What you should do
Without including any pictures, reproduce all the lines below word for word.

Exercise data
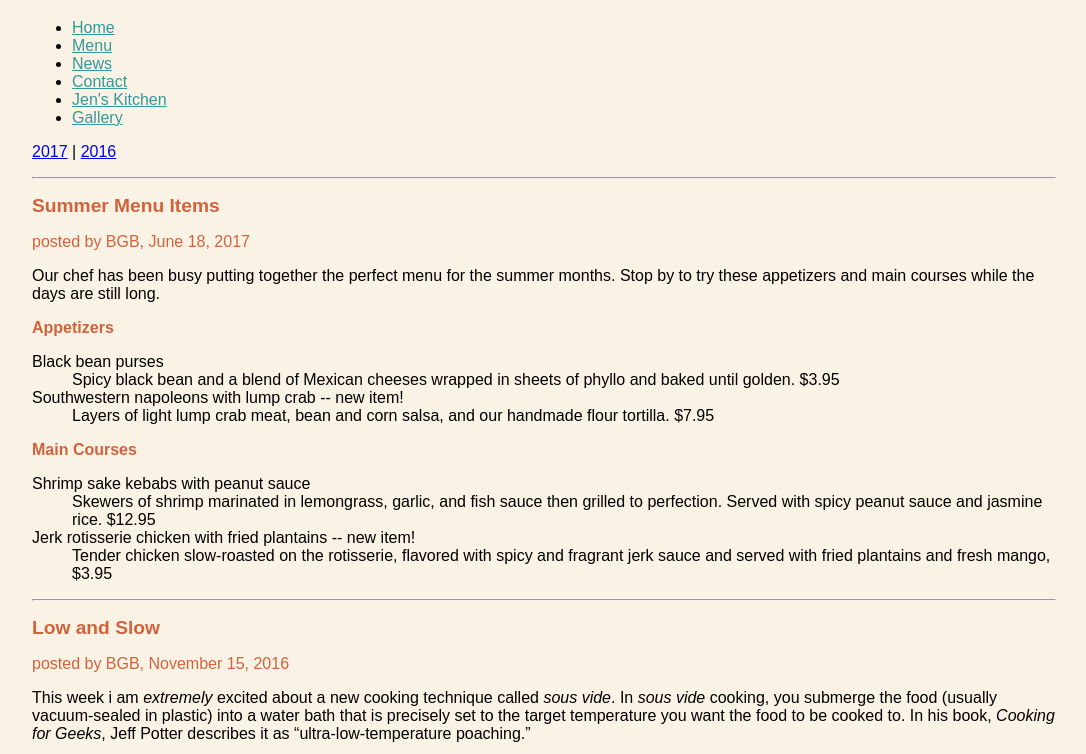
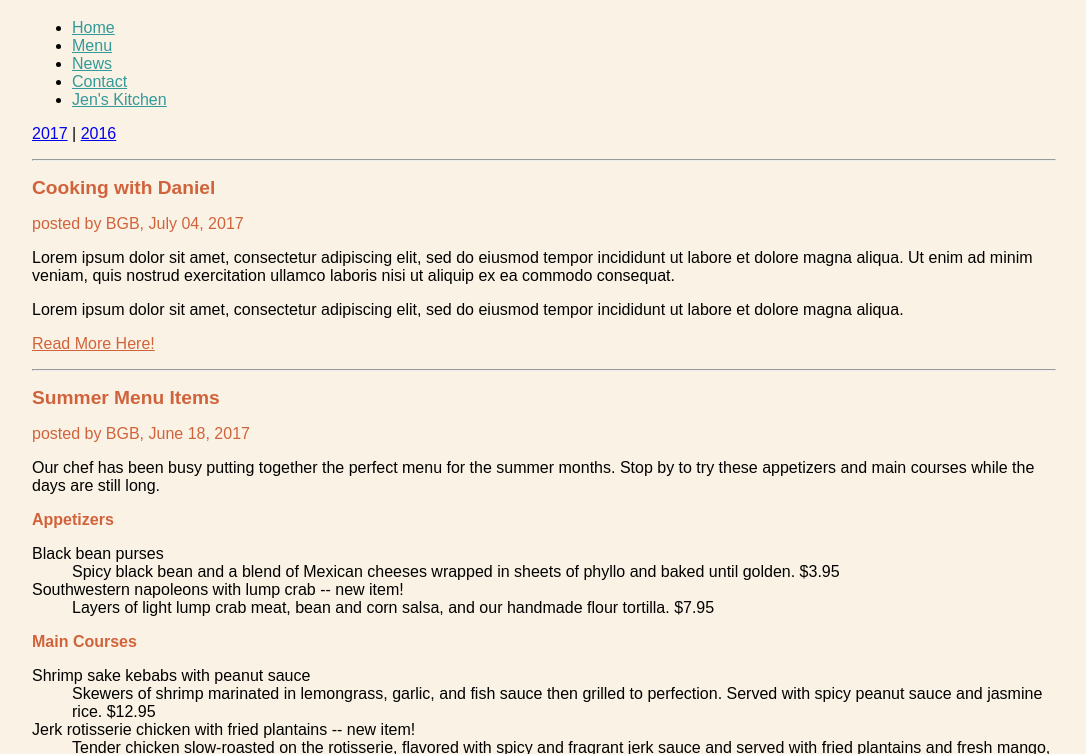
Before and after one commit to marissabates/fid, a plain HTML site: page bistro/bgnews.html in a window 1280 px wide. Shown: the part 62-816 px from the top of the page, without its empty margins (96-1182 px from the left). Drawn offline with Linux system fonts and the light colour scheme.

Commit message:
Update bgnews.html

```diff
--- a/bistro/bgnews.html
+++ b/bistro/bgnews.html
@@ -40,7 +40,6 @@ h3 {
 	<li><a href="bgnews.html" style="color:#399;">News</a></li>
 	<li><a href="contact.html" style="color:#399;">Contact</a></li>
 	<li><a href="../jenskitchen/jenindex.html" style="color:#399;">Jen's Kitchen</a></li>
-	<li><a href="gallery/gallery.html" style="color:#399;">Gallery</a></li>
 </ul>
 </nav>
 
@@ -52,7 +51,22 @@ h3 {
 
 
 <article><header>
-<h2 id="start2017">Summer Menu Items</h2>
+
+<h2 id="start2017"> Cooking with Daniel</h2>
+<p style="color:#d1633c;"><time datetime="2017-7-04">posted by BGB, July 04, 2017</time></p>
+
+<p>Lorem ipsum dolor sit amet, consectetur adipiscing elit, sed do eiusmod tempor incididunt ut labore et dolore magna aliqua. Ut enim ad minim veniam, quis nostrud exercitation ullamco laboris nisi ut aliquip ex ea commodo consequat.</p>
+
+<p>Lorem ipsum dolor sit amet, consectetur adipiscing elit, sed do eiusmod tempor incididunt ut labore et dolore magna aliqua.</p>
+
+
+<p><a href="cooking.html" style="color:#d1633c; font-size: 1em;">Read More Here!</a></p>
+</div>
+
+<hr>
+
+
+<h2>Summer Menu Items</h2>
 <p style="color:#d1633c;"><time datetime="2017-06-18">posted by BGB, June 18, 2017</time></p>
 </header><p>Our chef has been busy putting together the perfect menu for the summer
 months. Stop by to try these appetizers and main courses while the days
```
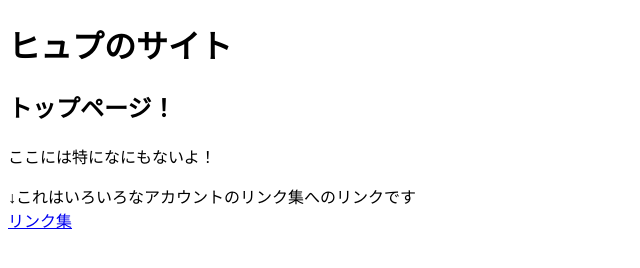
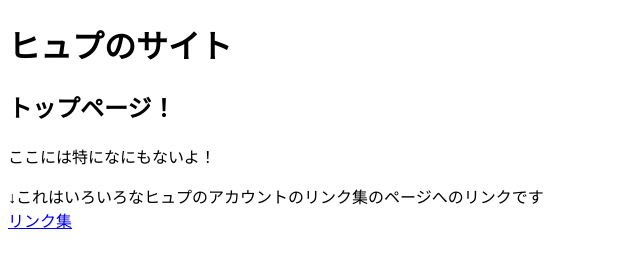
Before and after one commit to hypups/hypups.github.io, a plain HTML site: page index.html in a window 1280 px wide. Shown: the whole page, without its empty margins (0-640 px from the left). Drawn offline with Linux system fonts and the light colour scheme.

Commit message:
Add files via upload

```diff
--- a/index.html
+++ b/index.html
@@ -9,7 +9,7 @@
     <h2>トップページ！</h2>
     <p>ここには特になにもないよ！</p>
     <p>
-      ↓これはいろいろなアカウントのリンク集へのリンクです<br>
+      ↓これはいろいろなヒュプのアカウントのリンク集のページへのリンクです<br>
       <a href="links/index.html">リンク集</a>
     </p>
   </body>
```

Your solution
Before and after one commit to marissabates/fid, a plain HTML site: page bistro/bgnews.html in a window 1280 px wide. Shown: the part 62-816 px from the top of the page, without its empty margins (96-1182 px from the left). Drawn offline with Linux system fonts and the light colour scheme.

Commit message:
Update bgnews.html

```diff
--- a/bistro/bgnews.html
+++ b/bistro/bgnews.html
@@ -40,7 +40,6 @@ h3 {
 	<li><a href="bgnews.html" style="color:#399;">News</a></li>
 	<li><a href="contact.html" style="color:#399;">Contact</a></li>
 	<li><a href="../jenskitchen/jenindex.html" style="color:#399;">Jen's Kitchen</a></li>
-	<li><a href="gallery/gallery.html" style="color:#399;">Gallery</a></li>
 </ul>
 </nav>
 
@@ -52,7 +51,22 @@ h3 {
 
 
 <article><header>
-<h2 id="start2017">Summer Menu Items</h2>
+
+<h2 id="start2017"> Cooking with Daniel</h2>
+<p style="color:#d1633c;"><time datetime="2017-7-04">posted by BGB, July 04, 2017</time></p>
+
+<p>Lorem ipsum dolor sit amet, consectetur adipiscing elit, sed do eiusmod tempor incididunt ut labore et dolore magna aliqua. Ut enim ad minim veniam, quis nostrud exercitation ullamco laboris nisi ut aliquip ex ea commodo consequat.</p>
+
+<p>Lorem ipsum dolor sit amet, consectetur adipiscing elit, sed do eiusmod tempor incididunt ut labore et dolore magna aliqua.</p>
+
+
+<p><a href="cooking.html" style="color:#d1633c; font-size: 1em;">Read More Here!</a></p>
+</div>
+
+<hr>
+
+
+<h2>Summer Menu Items</h2>
 <p style="color:#d1633c;"><time datetime="2017-06-18">posted by BGB, June 18, 2017</time></p>
 </header><p>Our chef has been busy putting together the perfect menu for the summer
 months. Stop by to try these appetizers and main courses while the days
```
Before and after one commit to hypups/hypups.github.io, a plain HTML site: page index.html in a window 1280 px wide. Shown: the whole page, without its empty margins (0-640 px from the left). Drawn offline with Linux system fonts and the light colour scheme.

Commit message:
Add files via upload

```diff
--- a/index.html
+++ b/index.html
@@ -9,7 +9,7 @@
     <h2>トップページ！</h2>
     <p>ここには特になにもないよ！</p>
     <p>
-      ↓これはいろいろなアカウントのリンク集へのリンクです<br>
+      ↓これはいろいろなヒュプのアカウントのリンク集のページへのリンクです<br>
       <a href="links/index.html">リンク集</a>
     </p>
   </body>
```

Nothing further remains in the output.